By all measures, the surplus thrown up by AIM’s figures is truly amazing. And immediately begs the question, Where is it going?
Some indium, according to AIM, will be “stranded” in the ITO recycling loop. And then there is the stockpile of indium metal held by SMG Indium Resources Ltd—as of Feb. 28, 2013, that totaled just more than 47 tons. Then there is the indium metal held by other investors.
But overhanging the market like a monstrous sword of Damocles, the Fanya Metal Exchange in, Kunming, Yunnan, China, was recently reported to have “a stock level…up to as high as 940 tonnes” of the metal. (Ryan’s Notes: Volume 19, No. 21 – May 27, 2013.) Put in context (apparently using any Western figures), this is far more than the whole of China’s production of the metal for a single year!
And while the figures from Indium Corp. describe a significantly larger amount than AIM being consumed in FPD production, they still throw up a cumulative surplus. (The discrepancy in the figures between the two companies may lie in how each treats the consumption of indium in FPD production, perhaps a difference between gross and net consumption of the metal.)
The AIM figures may beg the question of where the surplus is going, but, equally, the Indium Corp. figures—assuming the veracity of the stockpile reports from Fanya—beg the question of when all the indium actually comes.
Whichever set of figures is favored as better reflecting reality, there is no shortage of indium at the moment.
The Prospects For Indium
So, with this Chinese stockpile in mind, what are the prospects for indium? On the face of it, pretty good, if not, necessarily, for its price. There certainly appears to be plenty of the metal to go around.
The market for FPDs looks good, particularly for those with “touch” capability. ITO remains, for the time being anyway, the thin film transparent conducting oxide (TCO) of choice. And development continues with indium gallium zinc oxide (IGZO), which provides higher resolution while drawing lower power. (This is not to say that ITO is not facing possible competition, as research continues on the use of graphene, carbon “nano” inks and even antimony tin oxide coatings.)

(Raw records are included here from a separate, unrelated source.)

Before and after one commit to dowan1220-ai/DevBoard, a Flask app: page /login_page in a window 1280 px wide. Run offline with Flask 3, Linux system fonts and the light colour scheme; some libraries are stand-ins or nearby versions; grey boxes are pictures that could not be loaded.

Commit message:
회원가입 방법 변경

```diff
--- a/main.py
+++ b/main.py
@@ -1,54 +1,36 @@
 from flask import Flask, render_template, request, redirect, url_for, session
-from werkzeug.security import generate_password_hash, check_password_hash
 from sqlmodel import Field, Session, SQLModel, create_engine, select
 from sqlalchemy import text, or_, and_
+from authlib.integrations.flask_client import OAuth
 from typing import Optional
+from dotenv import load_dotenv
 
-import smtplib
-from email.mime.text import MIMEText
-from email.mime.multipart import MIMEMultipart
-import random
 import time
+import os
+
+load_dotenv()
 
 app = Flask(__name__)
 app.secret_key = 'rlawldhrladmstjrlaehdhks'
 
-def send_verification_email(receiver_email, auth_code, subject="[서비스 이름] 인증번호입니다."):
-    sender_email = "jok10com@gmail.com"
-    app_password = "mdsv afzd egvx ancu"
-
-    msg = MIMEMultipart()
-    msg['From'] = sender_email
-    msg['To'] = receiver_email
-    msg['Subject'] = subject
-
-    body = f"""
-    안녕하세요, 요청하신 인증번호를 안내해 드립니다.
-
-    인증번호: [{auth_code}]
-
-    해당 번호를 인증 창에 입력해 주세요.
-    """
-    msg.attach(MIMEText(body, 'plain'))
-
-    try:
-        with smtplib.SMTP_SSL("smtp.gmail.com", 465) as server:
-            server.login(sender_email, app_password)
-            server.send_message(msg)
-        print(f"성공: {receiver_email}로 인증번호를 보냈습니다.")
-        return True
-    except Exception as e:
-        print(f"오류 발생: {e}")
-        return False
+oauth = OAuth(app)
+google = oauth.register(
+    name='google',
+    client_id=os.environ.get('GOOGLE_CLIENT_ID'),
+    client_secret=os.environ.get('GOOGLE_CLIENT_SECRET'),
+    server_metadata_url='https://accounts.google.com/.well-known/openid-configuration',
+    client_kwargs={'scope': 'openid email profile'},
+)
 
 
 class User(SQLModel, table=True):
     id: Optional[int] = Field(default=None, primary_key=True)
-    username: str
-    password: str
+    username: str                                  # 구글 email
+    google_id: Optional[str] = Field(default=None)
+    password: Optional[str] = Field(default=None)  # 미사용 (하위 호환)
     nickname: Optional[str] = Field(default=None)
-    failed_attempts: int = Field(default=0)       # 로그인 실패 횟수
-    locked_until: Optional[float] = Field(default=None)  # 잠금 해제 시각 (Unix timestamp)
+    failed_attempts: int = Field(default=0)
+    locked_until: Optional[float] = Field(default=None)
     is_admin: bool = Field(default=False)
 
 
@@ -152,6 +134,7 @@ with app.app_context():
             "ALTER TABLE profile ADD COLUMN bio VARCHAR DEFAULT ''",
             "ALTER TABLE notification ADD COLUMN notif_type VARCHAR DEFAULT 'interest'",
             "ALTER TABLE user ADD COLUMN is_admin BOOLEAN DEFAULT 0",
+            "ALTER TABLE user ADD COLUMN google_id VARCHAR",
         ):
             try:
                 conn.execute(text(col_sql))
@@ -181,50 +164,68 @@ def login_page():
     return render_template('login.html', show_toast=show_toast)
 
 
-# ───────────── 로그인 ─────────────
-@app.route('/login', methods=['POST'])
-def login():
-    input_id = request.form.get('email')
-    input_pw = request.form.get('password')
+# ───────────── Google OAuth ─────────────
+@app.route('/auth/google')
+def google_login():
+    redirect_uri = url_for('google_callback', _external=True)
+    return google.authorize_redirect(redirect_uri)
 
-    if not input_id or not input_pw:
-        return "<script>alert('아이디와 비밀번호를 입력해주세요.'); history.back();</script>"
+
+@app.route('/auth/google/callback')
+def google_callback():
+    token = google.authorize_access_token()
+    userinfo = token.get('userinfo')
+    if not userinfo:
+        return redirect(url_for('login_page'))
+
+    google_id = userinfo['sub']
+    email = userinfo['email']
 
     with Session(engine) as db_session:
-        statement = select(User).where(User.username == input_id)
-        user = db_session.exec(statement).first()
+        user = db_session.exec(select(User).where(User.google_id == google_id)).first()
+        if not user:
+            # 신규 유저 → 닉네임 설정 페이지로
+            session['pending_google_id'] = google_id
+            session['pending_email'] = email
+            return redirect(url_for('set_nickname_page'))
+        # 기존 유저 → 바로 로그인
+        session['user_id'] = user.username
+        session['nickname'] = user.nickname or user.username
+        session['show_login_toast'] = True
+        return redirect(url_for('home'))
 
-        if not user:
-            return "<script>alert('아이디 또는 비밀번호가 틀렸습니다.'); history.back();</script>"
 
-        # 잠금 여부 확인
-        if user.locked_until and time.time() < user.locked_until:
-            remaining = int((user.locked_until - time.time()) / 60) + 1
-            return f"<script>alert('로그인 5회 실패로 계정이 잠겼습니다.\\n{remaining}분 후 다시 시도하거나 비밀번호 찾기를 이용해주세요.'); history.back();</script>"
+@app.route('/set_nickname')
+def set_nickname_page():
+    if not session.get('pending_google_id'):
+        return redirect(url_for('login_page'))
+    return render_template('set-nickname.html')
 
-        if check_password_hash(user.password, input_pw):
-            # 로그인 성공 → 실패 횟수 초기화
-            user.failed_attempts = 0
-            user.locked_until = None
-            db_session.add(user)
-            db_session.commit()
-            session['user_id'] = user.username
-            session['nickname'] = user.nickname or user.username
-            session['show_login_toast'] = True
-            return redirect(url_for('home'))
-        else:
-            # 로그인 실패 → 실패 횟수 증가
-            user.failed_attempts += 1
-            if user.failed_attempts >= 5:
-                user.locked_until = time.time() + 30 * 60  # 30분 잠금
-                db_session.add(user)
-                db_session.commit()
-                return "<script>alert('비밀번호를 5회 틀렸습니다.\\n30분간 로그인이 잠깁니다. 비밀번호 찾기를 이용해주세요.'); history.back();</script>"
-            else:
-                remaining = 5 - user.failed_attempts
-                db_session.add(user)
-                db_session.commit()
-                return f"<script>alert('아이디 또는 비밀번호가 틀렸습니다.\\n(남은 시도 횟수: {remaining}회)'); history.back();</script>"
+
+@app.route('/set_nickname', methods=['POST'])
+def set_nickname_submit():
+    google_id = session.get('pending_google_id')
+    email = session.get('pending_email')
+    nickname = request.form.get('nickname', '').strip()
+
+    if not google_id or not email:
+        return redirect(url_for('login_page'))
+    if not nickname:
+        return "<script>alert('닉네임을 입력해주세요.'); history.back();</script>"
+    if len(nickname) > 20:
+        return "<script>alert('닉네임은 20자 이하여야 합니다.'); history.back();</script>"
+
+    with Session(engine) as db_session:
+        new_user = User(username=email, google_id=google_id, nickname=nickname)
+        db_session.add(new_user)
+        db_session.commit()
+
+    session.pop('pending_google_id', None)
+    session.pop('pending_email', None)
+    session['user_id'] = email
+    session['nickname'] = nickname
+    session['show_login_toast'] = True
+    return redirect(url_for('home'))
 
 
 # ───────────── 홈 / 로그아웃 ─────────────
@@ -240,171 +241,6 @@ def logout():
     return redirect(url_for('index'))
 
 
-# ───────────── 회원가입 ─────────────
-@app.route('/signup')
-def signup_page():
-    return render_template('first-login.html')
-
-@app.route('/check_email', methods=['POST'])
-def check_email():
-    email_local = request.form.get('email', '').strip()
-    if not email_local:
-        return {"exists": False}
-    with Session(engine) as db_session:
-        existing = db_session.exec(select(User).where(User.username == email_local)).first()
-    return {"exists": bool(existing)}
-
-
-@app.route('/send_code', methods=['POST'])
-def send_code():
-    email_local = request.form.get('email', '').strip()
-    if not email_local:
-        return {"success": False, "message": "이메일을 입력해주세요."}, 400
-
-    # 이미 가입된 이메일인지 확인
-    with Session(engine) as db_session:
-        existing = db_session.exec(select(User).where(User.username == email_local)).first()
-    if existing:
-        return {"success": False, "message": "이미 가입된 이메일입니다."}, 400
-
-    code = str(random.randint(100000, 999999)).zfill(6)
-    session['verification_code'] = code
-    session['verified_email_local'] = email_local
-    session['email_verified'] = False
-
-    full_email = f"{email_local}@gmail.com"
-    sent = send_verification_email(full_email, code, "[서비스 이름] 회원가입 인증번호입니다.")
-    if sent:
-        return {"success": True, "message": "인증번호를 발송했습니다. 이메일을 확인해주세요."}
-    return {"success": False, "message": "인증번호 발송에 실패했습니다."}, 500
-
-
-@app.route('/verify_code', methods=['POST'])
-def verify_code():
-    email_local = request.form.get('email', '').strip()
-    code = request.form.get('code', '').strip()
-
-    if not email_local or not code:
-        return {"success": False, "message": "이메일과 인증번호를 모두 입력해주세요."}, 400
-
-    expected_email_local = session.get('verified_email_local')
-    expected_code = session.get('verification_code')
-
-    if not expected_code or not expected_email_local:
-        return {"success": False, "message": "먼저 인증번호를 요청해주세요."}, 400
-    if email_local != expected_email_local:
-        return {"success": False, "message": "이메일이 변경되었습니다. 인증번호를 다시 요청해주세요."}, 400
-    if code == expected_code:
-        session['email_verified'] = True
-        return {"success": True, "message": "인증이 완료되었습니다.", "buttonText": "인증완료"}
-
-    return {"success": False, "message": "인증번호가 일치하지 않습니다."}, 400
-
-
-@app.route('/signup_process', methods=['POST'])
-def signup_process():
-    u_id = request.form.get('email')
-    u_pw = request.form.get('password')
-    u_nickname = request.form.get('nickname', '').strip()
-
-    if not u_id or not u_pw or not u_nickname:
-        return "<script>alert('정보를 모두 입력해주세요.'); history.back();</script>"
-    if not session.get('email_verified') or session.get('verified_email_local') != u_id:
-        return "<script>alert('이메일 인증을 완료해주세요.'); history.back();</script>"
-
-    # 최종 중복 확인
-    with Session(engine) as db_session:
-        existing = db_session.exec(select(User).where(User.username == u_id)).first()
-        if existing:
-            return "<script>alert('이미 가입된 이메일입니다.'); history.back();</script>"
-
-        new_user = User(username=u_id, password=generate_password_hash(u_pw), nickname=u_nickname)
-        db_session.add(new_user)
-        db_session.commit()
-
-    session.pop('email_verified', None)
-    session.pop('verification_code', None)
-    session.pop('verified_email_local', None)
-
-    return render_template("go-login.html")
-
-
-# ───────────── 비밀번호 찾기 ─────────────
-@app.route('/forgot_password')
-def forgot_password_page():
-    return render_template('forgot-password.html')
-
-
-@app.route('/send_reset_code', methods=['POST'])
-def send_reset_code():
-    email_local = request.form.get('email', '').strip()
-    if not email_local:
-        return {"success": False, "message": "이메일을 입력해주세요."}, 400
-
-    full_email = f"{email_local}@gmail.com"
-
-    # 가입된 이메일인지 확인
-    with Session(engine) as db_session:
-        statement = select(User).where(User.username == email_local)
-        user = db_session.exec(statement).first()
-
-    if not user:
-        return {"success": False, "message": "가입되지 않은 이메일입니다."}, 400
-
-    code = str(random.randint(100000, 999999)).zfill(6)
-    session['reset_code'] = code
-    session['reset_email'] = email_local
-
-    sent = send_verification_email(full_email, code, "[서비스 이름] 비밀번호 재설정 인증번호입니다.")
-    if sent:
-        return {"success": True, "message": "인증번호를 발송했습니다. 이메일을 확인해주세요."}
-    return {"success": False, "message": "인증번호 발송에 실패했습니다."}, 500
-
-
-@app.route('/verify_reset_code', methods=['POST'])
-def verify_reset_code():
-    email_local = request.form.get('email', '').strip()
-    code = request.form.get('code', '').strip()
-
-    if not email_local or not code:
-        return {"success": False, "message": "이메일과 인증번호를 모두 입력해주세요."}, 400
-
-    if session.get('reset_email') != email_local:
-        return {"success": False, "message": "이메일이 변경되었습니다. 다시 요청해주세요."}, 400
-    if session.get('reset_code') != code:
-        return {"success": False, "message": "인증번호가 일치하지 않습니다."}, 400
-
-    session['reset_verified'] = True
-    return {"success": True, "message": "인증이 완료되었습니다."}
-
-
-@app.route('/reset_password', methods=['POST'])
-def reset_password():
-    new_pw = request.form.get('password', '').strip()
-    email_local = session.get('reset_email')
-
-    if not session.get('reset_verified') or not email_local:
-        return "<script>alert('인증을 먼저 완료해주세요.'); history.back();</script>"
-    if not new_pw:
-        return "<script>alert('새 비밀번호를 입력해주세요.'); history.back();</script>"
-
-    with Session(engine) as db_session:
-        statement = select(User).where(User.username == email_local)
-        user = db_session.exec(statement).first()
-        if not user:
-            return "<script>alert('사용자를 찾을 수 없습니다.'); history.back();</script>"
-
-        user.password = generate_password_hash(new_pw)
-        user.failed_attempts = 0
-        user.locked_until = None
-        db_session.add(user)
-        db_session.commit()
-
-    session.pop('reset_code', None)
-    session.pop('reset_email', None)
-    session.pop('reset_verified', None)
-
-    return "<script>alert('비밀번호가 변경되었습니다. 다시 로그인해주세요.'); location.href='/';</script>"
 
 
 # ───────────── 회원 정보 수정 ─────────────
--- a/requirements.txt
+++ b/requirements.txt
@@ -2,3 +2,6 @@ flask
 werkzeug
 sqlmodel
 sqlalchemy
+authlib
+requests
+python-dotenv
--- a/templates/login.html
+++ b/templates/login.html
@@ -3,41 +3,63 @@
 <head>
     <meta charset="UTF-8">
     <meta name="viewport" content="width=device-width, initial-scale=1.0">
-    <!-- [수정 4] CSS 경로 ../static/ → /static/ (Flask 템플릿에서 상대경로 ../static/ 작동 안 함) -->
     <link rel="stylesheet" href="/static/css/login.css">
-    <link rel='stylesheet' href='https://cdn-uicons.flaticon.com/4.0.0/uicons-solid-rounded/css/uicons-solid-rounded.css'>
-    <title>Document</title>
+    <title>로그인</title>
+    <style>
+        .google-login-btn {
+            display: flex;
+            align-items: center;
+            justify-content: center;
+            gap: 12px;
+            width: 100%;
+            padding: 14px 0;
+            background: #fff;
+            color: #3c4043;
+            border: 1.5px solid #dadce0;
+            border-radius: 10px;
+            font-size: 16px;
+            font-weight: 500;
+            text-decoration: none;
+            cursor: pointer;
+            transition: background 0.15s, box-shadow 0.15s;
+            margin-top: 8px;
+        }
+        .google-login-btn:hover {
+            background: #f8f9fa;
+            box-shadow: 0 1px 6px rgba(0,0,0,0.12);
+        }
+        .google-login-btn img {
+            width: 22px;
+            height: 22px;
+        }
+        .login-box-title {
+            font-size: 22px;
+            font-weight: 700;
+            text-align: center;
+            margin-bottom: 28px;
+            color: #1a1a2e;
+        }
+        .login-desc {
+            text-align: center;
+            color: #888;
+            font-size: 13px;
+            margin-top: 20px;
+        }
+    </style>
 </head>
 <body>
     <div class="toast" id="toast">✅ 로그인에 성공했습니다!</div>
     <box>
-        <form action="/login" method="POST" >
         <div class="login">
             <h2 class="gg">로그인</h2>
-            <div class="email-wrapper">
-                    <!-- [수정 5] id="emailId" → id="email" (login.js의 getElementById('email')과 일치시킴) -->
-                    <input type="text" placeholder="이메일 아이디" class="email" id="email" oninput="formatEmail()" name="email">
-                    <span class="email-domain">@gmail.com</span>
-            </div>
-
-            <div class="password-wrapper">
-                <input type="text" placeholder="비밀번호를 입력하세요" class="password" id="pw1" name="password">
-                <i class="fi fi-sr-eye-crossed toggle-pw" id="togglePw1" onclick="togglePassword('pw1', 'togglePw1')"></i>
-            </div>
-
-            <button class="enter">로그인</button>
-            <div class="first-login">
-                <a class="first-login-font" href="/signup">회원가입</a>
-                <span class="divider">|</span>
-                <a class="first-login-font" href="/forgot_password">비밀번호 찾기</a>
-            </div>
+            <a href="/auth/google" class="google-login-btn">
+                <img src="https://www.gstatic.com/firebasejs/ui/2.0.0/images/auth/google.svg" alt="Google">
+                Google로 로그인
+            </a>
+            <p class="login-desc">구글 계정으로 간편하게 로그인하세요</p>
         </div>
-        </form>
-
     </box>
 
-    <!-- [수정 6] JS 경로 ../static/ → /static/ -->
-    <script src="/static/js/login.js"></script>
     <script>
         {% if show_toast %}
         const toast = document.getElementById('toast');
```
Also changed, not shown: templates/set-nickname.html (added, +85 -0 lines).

As always, though, who knows what’s going to happen in the PV market when it comes to CIGS cells? But the LED market certainly holds distinct potential for the metal.